“The lead market is seasonally moving into a weaker period,” Leon Westgate, an analyst at Standard Bank Plc in London, said by phone today. “It happens every year.”
Lead prices have dropped 6.7 percent this year on the LME. Lead-acid batteries account for 85 percent of global demand, according to CHR Metals Ltd., a lead and zinc consulting company in Godalming, England. Downward pressure is developing in the physical market, Duncan Hobbs, an analyst at Macquarie Group Ltd., said at Metal Bulletin’s conference in Istanbul yesterday.

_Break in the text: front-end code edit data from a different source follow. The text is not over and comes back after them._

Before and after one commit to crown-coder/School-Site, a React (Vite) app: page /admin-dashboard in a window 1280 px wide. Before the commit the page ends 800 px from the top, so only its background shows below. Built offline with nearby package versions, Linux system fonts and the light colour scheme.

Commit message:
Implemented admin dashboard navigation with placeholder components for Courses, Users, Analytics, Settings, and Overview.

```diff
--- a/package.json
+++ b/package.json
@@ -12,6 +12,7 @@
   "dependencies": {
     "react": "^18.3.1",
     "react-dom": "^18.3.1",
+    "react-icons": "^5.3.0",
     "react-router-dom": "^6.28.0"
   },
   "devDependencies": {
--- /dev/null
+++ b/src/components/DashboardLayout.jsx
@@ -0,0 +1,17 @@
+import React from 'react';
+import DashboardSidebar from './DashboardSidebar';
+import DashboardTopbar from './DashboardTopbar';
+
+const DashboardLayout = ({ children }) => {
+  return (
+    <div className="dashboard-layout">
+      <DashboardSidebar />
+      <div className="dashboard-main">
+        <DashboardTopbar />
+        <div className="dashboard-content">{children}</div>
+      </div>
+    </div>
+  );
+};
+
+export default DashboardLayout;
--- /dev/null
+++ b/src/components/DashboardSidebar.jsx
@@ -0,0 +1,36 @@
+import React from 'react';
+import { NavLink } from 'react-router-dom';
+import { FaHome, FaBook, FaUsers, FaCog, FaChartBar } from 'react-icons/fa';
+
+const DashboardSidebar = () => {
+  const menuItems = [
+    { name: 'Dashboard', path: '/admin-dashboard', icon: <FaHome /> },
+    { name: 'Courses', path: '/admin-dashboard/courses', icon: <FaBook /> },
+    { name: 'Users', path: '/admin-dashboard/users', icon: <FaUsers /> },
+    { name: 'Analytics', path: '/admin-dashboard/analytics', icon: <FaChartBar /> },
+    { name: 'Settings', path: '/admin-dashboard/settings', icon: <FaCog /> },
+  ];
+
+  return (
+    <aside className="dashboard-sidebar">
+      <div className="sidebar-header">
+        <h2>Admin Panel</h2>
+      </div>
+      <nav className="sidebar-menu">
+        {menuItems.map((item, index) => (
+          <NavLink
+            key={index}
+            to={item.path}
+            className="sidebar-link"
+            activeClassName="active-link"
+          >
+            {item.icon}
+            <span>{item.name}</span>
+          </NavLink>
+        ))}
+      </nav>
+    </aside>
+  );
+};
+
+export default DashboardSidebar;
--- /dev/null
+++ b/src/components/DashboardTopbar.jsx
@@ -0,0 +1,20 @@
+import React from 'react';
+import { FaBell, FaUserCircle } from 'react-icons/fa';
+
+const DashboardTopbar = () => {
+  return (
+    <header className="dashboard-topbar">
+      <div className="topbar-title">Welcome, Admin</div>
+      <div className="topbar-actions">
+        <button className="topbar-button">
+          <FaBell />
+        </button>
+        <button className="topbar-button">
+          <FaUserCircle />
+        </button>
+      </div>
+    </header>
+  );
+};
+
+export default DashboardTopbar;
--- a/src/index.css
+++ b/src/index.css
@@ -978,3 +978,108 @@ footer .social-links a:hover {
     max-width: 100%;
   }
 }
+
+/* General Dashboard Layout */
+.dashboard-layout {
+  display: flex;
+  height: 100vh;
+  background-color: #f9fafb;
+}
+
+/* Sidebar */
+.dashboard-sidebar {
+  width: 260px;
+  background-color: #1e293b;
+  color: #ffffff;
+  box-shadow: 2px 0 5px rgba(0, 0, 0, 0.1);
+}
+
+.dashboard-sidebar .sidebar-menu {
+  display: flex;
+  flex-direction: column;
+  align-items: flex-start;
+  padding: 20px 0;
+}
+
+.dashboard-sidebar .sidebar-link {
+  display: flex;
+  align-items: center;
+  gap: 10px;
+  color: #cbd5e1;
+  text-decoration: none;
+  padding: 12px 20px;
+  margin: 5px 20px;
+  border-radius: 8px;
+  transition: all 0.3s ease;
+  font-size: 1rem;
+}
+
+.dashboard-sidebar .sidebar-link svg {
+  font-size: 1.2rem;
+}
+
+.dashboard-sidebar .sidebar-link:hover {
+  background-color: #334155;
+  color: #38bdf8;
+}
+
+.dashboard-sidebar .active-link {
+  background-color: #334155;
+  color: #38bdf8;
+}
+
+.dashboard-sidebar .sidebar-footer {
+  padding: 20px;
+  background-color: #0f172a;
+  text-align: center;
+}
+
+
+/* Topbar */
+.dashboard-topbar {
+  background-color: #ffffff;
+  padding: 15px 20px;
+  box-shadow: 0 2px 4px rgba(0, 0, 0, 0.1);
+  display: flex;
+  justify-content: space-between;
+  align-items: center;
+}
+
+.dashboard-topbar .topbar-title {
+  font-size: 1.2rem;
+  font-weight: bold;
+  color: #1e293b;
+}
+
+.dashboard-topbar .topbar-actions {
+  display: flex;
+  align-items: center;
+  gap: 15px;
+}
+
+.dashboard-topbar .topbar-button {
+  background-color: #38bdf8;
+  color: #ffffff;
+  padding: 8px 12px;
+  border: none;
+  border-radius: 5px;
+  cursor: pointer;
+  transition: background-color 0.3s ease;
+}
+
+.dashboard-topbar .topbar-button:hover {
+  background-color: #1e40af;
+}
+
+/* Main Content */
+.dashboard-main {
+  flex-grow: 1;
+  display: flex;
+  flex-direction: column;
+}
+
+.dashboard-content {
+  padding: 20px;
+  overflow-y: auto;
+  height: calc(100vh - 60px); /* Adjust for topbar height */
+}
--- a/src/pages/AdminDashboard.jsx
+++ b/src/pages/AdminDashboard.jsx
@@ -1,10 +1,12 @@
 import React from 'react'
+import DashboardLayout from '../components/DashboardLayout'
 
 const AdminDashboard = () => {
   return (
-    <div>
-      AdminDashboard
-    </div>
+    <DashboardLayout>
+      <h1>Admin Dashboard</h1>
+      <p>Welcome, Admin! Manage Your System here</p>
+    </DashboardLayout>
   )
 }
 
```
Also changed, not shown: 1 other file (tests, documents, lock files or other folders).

The premium is for lead that is of 99.97 percent purity, and doesn’t include delivery costs. For metal that is 99.99 percent pure, used in radiation shields, the premium is 190 euros ($246) a ton, according to three other traders with direct knowledge of the market. That includes delivery costs in Europe.
Glencore International Plc resumed output at its Portovesme lead smelter on the Italian island of Sardinia, a person familiar with the matter said last month. Deliveries are expected to start in April and production this year will be about 60,000 tons, the person said this week.
Premiums are the midpoint of estimates. For Rotterdam, the range was $55 to $90 a ton, compared with $70 to $90 a ton in February and $80 to $100 in January. The range for the 99.99 percent purity lead was 180 euros to 200 euros.
Lead stockpiles in LME-tracked warehouses in Europe are up 2.6 percent this month, data showed today. Antwerp, the world’s biggest LME lead repository, holds 54 percent of inventory in the region. About 90 percent of stockpiles at the location await delivery. The Dutch port of Vlissingen holds 37 percent of European lead stockpiles.